◆ **What needs to be done**
The lines to copy from the data below are those that hold the string "changed".

◆ **Records shown**
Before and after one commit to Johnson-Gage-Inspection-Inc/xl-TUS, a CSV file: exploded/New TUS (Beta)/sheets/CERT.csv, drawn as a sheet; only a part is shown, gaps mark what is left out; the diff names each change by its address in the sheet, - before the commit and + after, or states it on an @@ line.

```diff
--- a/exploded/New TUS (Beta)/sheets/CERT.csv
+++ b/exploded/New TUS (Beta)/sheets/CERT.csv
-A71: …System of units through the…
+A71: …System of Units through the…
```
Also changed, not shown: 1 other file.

...

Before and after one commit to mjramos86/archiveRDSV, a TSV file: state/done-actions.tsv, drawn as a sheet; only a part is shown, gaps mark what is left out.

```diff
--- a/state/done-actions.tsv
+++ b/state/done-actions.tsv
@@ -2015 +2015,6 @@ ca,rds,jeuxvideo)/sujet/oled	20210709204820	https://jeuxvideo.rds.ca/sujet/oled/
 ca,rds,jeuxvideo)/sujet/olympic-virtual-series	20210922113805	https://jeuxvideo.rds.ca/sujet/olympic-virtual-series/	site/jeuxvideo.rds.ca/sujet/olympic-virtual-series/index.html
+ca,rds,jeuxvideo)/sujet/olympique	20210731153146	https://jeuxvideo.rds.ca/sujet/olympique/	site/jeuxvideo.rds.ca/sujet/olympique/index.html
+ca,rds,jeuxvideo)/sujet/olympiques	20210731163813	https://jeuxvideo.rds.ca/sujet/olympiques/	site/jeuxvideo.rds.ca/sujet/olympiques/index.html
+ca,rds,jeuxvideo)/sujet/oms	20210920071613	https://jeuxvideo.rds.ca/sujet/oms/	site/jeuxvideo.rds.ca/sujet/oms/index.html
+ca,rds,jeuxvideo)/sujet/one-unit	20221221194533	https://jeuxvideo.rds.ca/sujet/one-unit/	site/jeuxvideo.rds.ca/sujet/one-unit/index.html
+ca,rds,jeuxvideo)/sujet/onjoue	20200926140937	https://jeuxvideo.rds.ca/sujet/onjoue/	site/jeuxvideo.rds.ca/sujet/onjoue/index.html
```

--

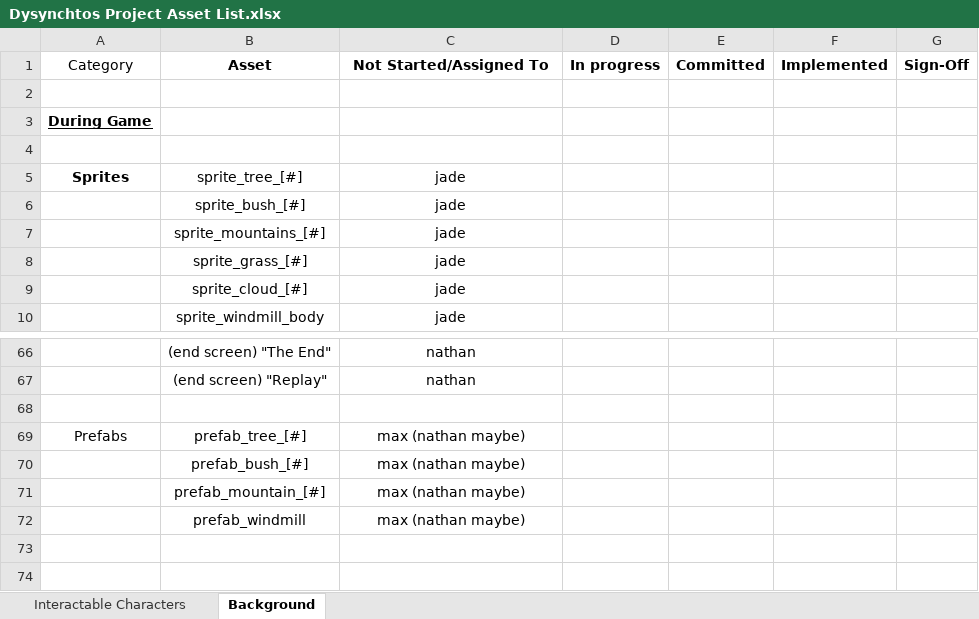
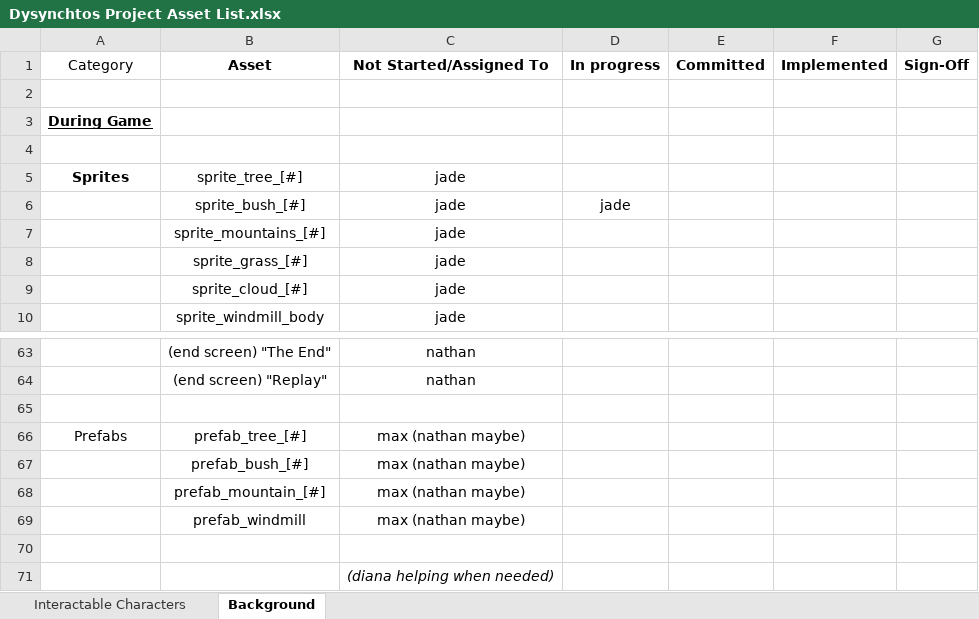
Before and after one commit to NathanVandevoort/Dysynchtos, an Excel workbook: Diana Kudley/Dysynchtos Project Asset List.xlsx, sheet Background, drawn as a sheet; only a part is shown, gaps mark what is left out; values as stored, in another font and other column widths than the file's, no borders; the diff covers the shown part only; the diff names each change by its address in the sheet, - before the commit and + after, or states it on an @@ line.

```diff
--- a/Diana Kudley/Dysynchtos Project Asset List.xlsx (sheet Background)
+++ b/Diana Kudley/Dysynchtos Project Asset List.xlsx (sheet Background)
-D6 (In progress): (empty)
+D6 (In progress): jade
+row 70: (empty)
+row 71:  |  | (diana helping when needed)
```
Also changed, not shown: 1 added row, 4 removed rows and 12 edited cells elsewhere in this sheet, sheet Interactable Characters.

◆ **Answer to this problem**
Also changed, not shown: 1 other file.
Also changed, not shown: 1 added row, 4 removed rows and 12 edited cells elsewhere in this sheet, sheet Interactable Characters.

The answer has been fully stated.